_ABOUT THIS EXERCISE_
Below are the records; copy out every line that holds the word "giữa".

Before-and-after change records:
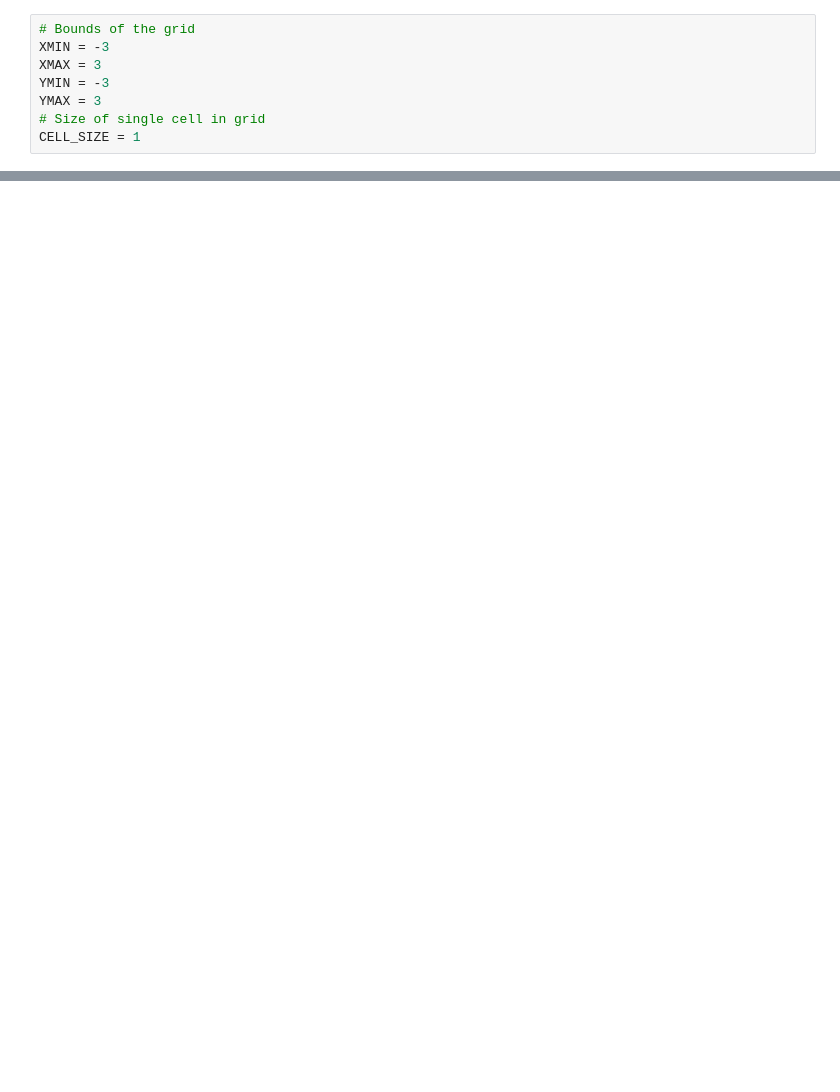
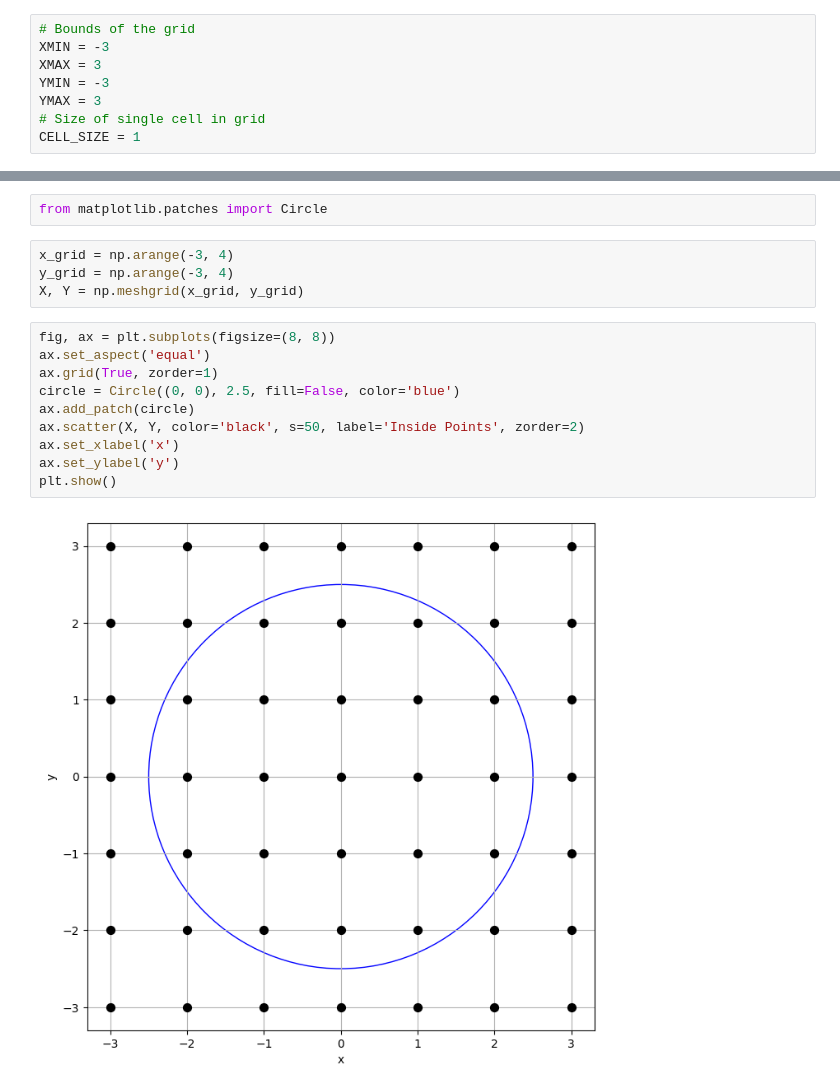
Before and after one commit to JoeJoe1313/JoeJoe1313.github.io, a Jupyter notebook: content/code/2025-01-20-dual-contouring/dc.ipynb, the cells around one changed output, grey strips where cells are left out. Cells and saved outputs as stored; diff of their text form; blank space fills up the shorter version.

```diff
--- a/content/code/2025-01-20-dual-contouring/dc.ipynb
+++ b/content/code/2025-01-20-dual-contouring/dc.ipynb
@@ -549,0 +551,18 @@ plt.show()
+# %%
+from matplotlib.patches import Circle
+# %%
+x_grid = np.arange(-3, 4)
+y_grid = np.arange(-3, 4)
+X, Y = np.meshgrid(x_grid, y_grid)
+# %%
+fig, ax = plt.subplots(figsize=(8, 8))
+ax.set_aspect('equal')
+ax.grid(True, zorder=1)
+circle = Circle((0, 0), 2.5, fill=False, color='blue')
+ax.add_patch(circle)
+ax.scatter(X, Y, color='black', s=50, label='Inside Points', zorder=2)
+ax.set_xlabel('x')
+ax.set_ylabel('y')
+plt.show()
+# %% [output]
+[figure, added]
```
Also changed, not shown: parts of 17 cells of this notebook, 1 other file.
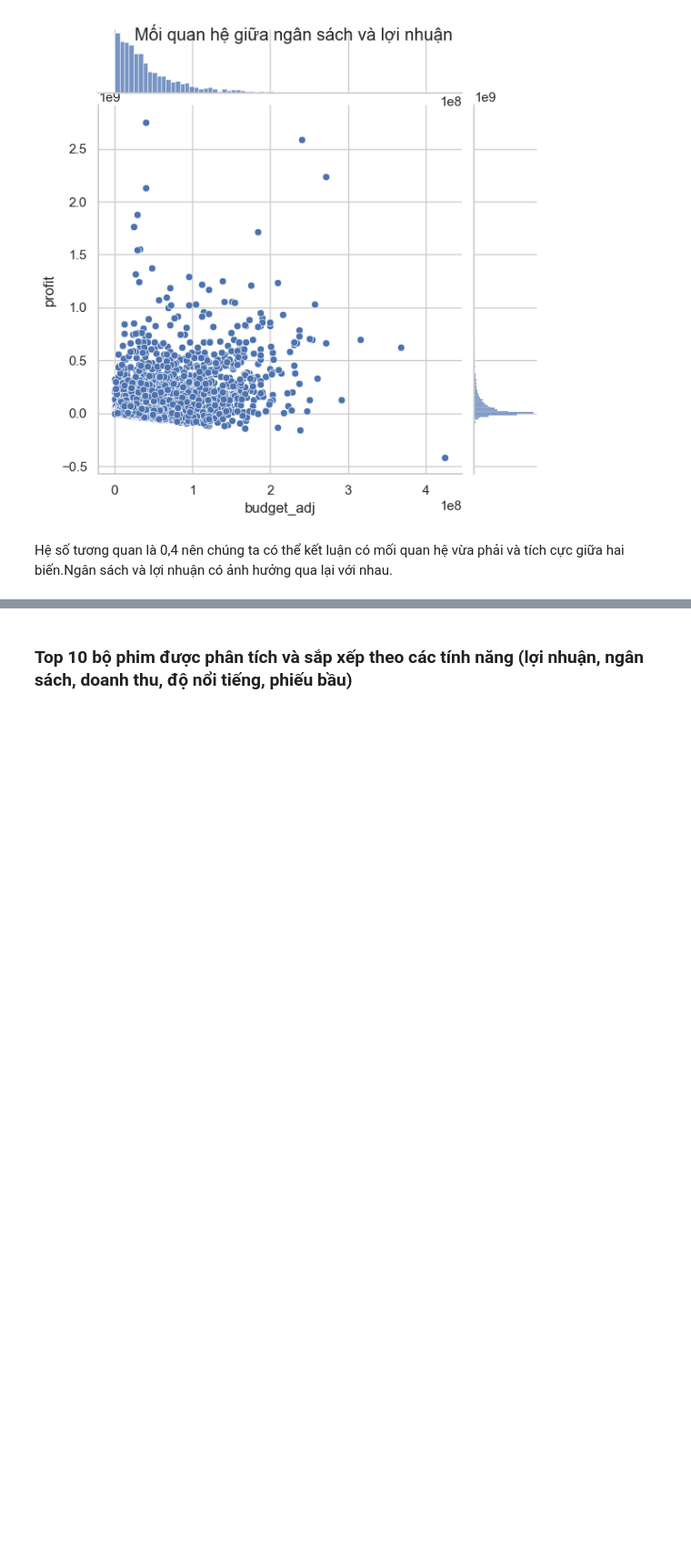
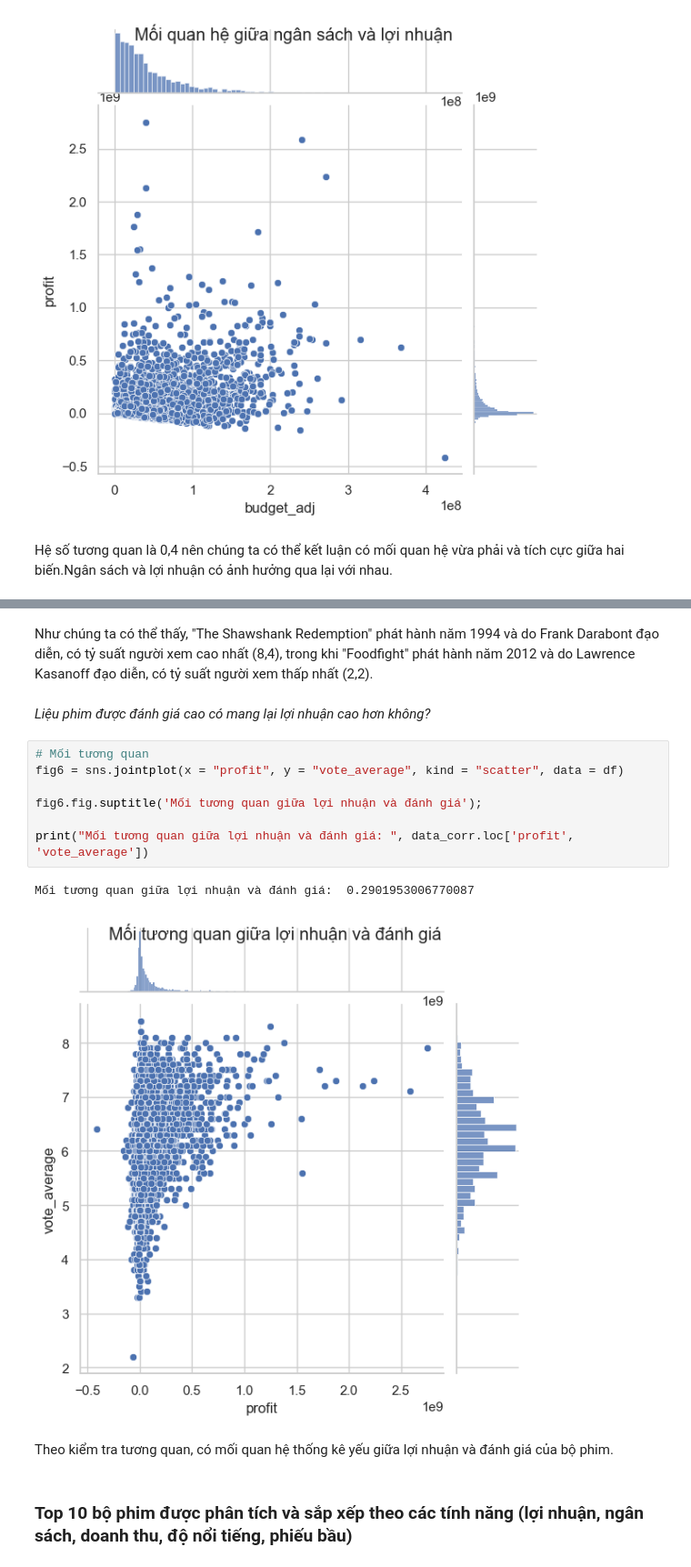
Before and after one commit to Nnguyen-dev2805/PYTHON_FinalProject, a Jupyter notebook: report.ipynb, the cells around one changed output, grey strips where cells are left out. Shown at 91% size. Drawn from its saved outputs; the diff is of its cells as text; blank space fills up the shorter version.

```diff
--- a/report.ipynb
+++ b/report.ipynb
@@ -507,3 +606,19 @@ Hệ số tương quan là 0,4 nên chúng ta có thể kết luận có mối q
+# %% [markdown]
+Như chúng ta có thể thấy, "The Shawshank Redemption" phát hành năm 1994 và do Frank Darabont đạo diễn, có tỷ suất người xem cao nhất (8,4), trong khi "Foodfight" phát hành năm 2012 và do Lawrence Kasanoff đạo diễn, có tỷ suất người xem thấp nhất (2,2).
+# %% [markdown]
+*Liệu phim được đánh giá cao có mang lại lợi nhuận cao hơn không?*
+# %%
+# Mối tương quan
+fig6 = sns.jointplot(x = "profit", y = "vote_average", kind = "scatter", data = df)
+
+fig6.fig.suptitle('Mối tương quan giữa lợi nhuận và đánh giá');
+
+print("Mối tương quan giữa lợi nhuận và đánh giá: ", data_corr.loc['profit', 'vote_average'])
+# %% [output]
+Mối tương quan giữa lợi nhuận và đánh giá:  0.2901953006770087
+[figure, added]
+# %% [markdown]
+Theo kiểm tra tương quan, có mối quan hệ thống kê yếu giữa lợi nhuận và đánh giá của bộ phim.
 # %% [markdown]
 ### Top 10 bộ phim được phân tích và sắp xếp theo các tính năng (lợi nhuận, ngân sách, doanh thu, độ nổi tiếng, phiếu bầu)
 # %%
```
Also changed, not shown: parts of 14 cells of this notebook.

_FINAL ANSWER_
+fig6.fig.suptitle('Mối tương quan giữa lợi nhuận và đánh giá');
+print("Mối tương quan giữa lợi nhuận và đánh giá: ", data_corr.loc['profit', 'vote_average'])
+Mối tương quan giữa lợi nhuận và đánh giá:  0.2901953006770087
+Theo kiểm tra tương quan, có mối quan hệ thống kê yếu giữa lợi nhuận và đánh giá của bộ phim.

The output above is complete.